Leaving aside the debate on the specific issue of whether most abortions should be banned at twenty weeks, or whatever hard deadline one might wish to impose, it strikes me that Reynolds get the real problem with what House Republicans are proposing to do here basically right. Whatever one might say about the legality or propriety of a state law ban on abortion at twenty weeks, when the matter is put forward Congress rather than a state legislature then the proponents of the bill must explain exactly where in the Constitution Congress is granted the power to do what it proposes to do here. As Reynolds notes, the advocates of the bill will take the position that the Commerce Clause grants them all the authority that they need here. Given the extent to which the Courts have expanded the reach of the Commerce Clause well become its intended meaning, it’s entirely possible that a future Supreme Court would agree with that position. For example, in 2003 Congress passed a law banning so-called “partial birth” abortions nationwide. When the lawsuit challenging that law made it to the Supreme Court in the form of a case called Gonzalez v. Carhart, which Reynolds mentions above. In that case the Court upheld the law by a 5-4 vote, with only Justice Thomas and Justice Scalia raising in a concurring opinion the question of whether Congress actually had the authority under the Constitution to ban abortion of any kind. However, the issue of Congressional authority was not a central part of the majority opinion and, thus, this issue remains for a future case.

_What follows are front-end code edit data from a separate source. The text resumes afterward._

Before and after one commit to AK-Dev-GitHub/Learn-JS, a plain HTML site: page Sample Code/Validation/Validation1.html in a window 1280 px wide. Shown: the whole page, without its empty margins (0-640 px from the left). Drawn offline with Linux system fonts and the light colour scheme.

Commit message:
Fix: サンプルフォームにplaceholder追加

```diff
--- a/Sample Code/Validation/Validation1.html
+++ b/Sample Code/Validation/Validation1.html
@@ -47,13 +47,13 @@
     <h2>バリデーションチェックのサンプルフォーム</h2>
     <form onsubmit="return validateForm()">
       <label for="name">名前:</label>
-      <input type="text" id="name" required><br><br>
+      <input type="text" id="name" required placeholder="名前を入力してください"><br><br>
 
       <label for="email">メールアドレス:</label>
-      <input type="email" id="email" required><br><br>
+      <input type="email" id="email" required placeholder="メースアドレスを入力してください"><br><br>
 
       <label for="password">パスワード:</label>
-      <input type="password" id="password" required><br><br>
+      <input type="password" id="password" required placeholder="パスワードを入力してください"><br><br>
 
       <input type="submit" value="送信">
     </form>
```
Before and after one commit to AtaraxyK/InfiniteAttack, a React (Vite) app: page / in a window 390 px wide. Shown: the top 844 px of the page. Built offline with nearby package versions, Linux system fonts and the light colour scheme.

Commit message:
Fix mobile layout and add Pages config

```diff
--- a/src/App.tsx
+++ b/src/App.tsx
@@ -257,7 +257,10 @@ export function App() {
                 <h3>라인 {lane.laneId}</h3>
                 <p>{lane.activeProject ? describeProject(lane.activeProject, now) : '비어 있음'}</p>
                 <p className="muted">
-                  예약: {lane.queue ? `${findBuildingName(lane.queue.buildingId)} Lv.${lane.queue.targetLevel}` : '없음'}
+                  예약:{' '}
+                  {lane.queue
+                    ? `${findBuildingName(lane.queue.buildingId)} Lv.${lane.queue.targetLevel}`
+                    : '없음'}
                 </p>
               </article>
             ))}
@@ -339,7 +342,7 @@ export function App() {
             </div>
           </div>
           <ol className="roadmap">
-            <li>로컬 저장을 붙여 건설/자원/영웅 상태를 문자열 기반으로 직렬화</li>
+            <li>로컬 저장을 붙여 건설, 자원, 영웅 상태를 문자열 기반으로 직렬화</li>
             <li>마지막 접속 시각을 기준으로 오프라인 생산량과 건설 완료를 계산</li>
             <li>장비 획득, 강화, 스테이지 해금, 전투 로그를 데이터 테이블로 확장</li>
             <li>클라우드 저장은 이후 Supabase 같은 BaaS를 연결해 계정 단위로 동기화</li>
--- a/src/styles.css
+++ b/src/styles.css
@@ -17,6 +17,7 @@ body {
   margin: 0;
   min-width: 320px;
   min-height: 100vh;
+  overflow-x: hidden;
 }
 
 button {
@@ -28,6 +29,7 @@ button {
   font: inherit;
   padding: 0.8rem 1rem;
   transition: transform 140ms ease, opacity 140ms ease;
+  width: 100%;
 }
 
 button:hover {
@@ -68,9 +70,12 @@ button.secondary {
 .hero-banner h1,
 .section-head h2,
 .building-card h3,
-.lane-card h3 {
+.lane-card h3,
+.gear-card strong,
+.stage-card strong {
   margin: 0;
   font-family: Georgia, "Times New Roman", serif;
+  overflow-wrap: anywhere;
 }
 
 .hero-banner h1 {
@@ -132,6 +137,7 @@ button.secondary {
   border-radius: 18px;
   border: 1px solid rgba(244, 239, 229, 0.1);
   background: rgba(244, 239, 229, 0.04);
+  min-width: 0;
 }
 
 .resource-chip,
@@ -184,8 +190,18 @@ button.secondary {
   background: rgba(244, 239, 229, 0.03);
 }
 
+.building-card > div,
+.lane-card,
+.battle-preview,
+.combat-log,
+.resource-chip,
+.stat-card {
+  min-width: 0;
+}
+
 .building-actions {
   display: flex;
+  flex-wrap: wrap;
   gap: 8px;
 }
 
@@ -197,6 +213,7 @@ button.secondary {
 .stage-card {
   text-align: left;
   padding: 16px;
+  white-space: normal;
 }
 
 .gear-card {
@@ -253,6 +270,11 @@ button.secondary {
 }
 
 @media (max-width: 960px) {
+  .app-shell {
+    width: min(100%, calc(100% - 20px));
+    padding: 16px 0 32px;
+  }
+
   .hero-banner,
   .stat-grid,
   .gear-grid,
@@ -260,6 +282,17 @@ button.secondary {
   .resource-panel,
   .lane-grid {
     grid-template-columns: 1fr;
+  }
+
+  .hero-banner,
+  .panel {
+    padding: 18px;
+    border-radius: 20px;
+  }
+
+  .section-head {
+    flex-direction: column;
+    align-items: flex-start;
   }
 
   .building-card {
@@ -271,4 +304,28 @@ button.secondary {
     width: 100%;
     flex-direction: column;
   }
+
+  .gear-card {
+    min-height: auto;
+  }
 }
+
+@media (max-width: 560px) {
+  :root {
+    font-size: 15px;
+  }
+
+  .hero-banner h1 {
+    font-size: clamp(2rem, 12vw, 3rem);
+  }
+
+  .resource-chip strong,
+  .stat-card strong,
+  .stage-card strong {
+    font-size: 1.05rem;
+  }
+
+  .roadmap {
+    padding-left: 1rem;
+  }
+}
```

At its core, Reyonlds is correct to point out that there is a rather obvious contradiction between the limited government principles that Republicans claim to stand for, along with their insistence that they stand opposed to the expansive views of Federal power under the Commerce Clause that they are now relying on, and their support for a bill such as this. If nothing else, it makes clear that their support for limited government and all that flowery rhetoric that we hear from Republicans on a regular basis about the Constitution is by and large nonsense. Three years ago, Republicans were telling us that the Commerce Clause did not give Congress the power to require everyone to have medical insurance. Now, they are telling us that it does give them the power to ban a medical procedure nationwide. The hypocrisy is really quite apparent and, if nothing else, it shows that when it comes down to a choice between abiding by their principles and pandering to their base, Republicans have made their choice.
Realistically, of course, this bill is not likely to ever become law. It will likely pass the House, of course, unless it gets withdrawn at the last minute like it did in January. After that, though, it’s fate seems to be predetermined. Senate Democrats are likely to do whatever they can to block consideration of this bill when it makes its way to the upper chamber through the filibuster and other means. Even if the bill did pass the Senate, President Obama would veto it and there would not be sufficient votes in either the House or the Senate to override the veto. To a large extent, then, this is a purely symbolic exercise by the House Republicans designed more to fulfill a campaign promise to the pro-life movement than anything else. Nonetheless, it is a fairly stark example of where the GOP’s priorities are.